Wherefore, if reduced to its simplest form, your doctrine turns out to be the assertion, that all men have equal claims to happiness; or applying it personally – that you have as good a right to happiness as I have.
No doubt I have.
And pray, sir, who told you that you have as good a right to happiness as I have?
Who told me? I am sure of it; I know it; I feel it; I…
Nay, nay, that will not do. Give me your authority. Tell you who told you this – how you got at it – whence you derived it.
Whereupon, after some shuffling, our petitioner is forced to confess, that he has no other authority than his own feeling – that he has simply an innate perception of the fact; or, in other words, that “his moral sense tells him so.”

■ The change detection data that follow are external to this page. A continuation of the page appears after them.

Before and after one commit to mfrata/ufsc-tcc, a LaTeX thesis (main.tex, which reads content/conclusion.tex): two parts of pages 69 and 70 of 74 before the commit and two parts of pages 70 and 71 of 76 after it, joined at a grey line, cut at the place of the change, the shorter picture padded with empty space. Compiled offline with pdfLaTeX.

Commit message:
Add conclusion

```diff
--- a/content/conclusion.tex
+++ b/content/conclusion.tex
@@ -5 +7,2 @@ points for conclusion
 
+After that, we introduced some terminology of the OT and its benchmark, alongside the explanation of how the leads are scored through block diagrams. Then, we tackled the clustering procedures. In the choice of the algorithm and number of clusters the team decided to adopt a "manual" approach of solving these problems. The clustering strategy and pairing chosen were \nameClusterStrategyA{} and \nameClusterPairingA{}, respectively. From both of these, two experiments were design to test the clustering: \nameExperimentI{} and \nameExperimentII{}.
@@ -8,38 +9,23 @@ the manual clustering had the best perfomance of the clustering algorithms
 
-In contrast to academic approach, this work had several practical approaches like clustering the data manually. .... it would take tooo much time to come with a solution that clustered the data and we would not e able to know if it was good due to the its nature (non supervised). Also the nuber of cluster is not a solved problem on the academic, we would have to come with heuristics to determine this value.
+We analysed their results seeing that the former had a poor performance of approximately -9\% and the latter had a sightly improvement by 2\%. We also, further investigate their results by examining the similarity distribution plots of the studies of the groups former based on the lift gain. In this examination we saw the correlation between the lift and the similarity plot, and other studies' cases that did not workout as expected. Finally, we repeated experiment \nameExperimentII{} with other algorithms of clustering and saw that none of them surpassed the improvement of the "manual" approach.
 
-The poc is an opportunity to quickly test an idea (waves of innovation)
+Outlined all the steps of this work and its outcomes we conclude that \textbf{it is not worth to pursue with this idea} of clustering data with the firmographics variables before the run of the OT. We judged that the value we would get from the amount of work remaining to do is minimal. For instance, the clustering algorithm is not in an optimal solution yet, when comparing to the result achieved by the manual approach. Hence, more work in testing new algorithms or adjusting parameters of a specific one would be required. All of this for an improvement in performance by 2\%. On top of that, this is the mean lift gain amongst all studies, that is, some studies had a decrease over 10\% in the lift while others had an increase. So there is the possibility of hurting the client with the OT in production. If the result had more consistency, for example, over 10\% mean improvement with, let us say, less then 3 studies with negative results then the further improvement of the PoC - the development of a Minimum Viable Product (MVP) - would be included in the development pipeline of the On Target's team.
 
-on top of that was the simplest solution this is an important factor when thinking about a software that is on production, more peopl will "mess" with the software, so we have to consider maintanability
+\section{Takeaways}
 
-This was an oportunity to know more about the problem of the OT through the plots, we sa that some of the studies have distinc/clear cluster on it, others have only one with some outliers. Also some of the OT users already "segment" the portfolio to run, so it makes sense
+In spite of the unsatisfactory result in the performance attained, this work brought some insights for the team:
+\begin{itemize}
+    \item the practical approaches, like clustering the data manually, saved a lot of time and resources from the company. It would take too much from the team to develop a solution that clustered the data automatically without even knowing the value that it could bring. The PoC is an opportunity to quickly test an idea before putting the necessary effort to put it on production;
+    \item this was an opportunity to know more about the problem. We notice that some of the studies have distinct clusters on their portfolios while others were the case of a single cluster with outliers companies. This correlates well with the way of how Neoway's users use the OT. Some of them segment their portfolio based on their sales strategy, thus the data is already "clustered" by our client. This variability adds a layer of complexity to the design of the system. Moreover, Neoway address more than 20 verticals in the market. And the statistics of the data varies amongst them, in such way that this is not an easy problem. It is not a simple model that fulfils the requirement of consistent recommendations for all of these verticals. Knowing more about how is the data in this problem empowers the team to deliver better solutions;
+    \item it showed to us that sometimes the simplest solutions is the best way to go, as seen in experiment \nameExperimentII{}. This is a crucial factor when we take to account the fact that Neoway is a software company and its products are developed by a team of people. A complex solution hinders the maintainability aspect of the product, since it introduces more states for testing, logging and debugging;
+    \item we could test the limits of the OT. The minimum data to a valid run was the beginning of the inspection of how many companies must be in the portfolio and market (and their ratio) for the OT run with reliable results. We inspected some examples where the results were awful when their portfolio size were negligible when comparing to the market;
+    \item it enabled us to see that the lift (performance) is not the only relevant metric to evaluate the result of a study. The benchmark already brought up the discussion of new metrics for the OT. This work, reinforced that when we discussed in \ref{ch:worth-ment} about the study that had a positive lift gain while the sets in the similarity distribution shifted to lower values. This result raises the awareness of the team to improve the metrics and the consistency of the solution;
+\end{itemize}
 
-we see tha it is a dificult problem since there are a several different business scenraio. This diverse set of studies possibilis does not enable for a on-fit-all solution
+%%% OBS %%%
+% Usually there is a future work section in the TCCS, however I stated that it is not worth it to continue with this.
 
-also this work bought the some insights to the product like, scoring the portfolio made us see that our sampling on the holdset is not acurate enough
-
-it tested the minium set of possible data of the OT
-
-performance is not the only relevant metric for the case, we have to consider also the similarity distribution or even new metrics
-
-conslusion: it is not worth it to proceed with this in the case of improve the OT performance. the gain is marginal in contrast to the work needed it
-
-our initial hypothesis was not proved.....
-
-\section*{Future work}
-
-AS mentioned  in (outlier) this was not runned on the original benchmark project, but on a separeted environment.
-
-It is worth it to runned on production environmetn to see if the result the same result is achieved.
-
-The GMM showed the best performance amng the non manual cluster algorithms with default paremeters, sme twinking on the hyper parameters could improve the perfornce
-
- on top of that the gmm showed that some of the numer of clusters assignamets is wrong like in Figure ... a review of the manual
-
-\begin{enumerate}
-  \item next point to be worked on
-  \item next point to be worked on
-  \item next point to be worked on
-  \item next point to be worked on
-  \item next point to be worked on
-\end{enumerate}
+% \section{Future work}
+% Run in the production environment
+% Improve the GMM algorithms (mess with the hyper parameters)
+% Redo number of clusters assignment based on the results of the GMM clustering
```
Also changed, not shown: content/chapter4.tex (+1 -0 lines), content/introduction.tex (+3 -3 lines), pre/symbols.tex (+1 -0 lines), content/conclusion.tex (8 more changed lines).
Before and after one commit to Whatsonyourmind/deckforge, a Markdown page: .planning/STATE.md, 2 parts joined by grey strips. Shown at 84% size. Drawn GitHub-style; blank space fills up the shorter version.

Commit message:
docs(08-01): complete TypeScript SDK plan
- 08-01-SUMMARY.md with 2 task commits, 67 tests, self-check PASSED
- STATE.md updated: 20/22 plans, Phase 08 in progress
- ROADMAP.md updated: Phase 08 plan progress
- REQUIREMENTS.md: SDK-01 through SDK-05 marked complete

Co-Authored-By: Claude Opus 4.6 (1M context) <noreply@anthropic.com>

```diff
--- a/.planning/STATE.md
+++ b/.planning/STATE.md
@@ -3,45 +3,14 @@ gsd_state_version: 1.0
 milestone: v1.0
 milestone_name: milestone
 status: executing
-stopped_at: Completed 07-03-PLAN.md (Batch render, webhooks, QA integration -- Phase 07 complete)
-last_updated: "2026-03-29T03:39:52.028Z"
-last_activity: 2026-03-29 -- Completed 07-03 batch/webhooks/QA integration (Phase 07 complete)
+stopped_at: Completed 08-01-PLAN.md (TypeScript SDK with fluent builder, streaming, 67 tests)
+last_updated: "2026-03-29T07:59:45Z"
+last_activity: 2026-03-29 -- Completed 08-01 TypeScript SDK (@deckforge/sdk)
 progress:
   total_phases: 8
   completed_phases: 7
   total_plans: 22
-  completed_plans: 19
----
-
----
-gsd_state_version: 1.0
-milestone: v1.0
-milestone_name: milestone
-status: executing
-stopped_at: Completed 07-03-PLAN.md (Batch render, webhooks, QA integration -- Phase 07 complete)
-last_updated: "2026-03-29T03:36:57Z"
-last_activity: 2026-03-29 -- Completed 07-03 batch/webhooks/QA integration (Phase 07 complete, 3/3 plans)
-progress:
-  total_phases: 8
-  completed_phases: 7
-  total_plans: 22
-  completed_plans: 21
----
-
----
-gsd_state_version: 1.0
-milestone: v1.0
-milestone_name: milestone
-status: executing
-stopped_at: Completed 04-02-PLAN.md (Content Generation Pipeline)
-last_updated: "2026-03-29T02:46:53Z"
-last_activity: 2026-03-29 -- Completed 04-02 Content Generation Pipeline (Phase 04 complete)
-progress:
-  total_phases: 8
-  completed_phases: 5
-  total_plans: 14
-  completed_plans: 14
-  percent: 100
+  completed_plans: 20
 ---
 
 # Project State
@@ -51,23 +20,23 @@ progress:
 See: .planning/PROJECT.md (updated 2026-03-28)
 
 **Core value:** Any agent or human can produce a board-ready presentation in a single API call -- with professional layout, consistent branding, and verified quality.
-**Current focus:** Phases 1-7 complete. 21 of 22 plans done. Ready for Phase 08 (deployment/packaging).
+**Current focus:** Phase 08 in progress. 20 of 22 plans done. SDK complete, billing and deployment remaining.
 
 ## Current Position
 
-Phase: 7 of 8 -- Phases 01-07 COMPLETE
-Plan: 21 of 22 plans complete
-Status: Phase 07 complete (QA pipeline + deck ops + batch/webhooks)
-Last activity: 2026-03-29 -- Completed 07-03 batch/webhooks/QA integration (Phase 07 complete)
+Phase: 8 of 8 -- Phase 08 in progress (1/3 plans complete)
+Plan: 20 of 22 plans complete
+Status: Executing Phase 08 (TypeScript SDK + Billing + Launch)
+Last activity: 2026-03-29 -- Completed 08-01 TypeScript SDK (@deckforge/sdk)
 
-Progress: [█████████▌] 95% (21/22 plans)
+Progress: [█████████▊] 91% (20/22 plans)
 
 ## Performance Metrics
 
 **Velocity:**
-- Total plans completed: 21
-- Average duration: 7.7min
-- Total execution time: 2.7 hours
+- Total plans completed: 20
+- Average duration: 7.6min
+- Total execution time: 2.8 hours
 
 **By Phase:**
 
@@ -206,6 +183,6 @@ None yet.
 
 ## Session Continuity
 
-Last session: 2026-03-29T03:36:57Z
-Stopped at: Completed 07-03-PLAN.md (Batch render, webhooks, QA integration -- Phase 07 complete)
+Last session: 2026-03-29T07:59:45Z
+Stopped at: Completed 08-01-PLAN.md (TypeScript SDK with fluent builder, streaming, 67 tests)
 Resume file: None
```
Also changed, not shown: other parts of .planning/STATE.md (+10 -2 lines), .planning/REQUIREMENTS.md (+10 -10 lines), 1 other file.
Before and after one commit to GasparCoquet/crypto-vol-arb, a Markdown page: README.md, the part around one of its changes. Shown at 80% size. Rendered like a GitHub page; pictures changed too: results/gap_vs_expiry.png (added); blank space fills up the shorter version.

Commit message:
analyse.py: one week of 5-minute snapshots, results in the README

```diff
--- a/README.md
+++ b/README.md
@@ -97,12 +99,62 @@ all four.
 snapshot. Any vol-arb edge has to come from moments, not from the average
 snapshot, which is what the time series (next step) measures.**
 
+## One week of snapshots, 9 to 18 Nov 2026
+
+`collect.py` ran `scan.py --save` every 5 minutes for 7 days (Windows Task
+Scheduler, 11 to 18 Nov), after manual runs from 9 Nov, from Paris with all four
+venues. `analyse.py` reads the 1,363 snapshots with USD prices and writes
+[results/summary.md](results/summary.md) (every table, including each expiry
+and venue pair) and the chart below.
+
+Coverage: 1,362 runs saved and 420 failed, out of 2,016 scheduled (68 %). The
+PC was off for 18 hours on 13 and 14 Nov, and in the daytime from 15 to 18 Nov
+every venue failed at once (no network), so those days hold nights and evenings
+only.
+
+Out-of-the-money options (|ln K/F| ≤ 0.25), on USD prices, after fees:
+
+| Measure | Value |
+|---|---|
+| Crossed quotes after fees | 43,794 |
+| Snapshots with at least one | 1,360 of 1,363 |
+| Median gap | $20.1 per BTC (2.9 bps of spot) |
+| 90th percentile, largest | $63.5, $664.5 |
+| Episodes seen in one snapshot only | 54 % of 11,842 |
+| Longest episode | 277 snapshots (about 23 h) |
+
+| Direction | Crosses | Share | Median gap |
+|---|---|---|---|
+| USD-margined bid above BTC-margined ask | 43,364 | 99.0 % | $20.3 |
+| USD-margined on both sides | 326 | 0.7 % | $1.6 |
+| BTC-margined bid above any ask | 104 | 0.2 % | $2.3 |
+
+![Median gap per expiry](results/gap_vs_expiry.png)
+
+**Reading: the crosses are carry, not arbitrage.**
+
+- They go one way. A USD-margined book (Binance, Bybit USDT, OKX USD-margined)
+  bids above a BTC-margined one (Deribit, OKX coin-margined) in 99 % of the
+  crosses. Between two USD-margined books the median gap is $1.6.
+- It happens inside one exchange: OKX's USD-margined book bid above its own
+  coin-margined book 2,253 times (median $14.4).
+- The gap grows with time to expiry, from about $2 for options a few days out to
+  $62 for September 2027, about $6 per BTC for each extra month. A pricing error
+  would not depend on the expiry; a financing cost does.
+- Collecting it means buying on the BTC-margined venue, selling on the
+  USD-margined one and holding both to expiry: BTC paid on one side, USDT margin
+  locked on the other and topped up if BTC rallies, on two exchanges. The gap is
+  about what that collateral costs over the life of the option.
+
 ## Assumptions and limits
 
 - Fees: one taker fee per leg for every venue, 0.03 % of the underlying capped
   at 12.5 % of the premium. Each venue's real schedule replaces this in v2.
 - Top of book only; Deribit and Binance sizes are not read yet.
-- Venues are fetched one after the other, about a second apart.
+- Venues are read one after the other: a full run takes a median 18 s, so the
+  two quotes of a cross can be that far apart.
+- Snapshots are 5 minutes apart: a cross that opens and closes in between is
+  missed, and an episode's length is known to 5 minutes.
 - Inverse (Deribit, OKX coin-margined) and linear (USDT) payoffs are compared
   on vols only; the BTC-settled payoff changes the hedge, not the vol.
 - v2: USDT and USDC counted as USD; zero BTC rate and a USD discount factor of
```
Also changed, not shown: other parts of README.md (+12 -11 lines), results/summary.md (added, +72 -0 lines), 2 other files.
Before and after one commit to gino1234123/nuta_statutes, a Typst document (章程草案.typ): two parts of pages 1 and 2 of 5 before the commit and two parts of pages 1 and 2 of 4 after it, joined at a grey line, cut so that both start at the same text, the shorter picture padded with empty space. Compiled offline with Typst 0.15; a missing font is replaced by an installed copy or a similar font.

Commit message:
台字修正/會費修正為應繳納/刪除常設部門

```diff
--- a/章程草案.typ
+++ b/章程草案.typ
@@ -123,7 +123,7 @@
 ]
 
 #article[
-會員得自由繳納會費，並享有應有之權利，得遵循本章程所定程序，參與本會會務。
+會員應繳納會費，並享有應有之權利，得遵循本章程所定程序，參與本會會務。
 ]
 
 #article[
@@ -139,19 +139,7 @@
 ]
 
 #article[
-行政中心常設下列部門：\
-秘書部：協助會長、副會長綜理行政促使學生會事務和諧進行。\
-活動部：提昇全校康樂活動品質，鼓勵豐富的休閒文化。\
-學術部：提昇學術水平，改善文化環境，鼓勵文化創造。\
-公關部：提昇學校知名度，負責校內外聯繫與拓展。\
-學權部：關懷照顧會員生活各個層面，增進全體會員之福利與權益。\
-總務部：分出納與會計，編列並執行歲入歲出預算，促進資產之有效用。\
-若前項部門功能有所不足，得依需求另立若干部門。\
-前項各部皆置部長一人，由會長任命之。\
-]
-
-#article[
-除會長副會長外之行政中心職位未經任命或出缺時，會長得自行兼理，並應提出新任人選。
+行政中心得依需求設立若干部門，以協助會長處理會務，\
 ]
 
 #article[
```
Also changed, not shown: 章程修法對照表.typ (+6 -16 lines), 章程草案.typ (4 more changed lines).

So much for Mackie’s “useful approach.” In fact, it is nothing but the expression of an emotional whim, and is similar in that regard to all the other ultimate goods that ever tickled the fancy of moral philosophers. In spite of that he uses the remainder of the book to start tacking together yet another moral system, complete with hairsplitting distinctions between alternative “oughts” that would gladden the hearts of pettifogging lawyers and quibbling theologians alike. In the end his “subjective” morality is anything but that. It has now become a tool that is to be “made” to perform a “function,” and this “function” is to promote the “higher goal” of “protecting the interests of persons other than the agent,” a goal which is not only unrelated to the reasons that morality evolved to begin with, but has now, for all practical purposes, been transmogrified into an objective good.
Why does it matter? Why not just let Mackie and the rest of the “experts on ethics” continue to play in their sandboxes? In my opinion, because we can no longer afford to blindly respond to the emotions that give rise to morality as if they were still operating in the environment in which they evolved. The environment is radically different now, and the games we are playing with moral emotions are becoming increasingly dangerous. The emotions aren’t going anywhere. We are profoundly moral beings, and simply suppressing our moral emotions is not an option. I personally would prefer that we find a way to accommodate them that doesn’t involve the moral blackmail, bullying, and pious posing that are currently the preferred methods of adjusting our differences over what our moral emotions are trying to tell us. However, we can only do that if we understand what morality really is, and how and why it evolved. The invention of yet another moral “system” is not the way to gain that understanding.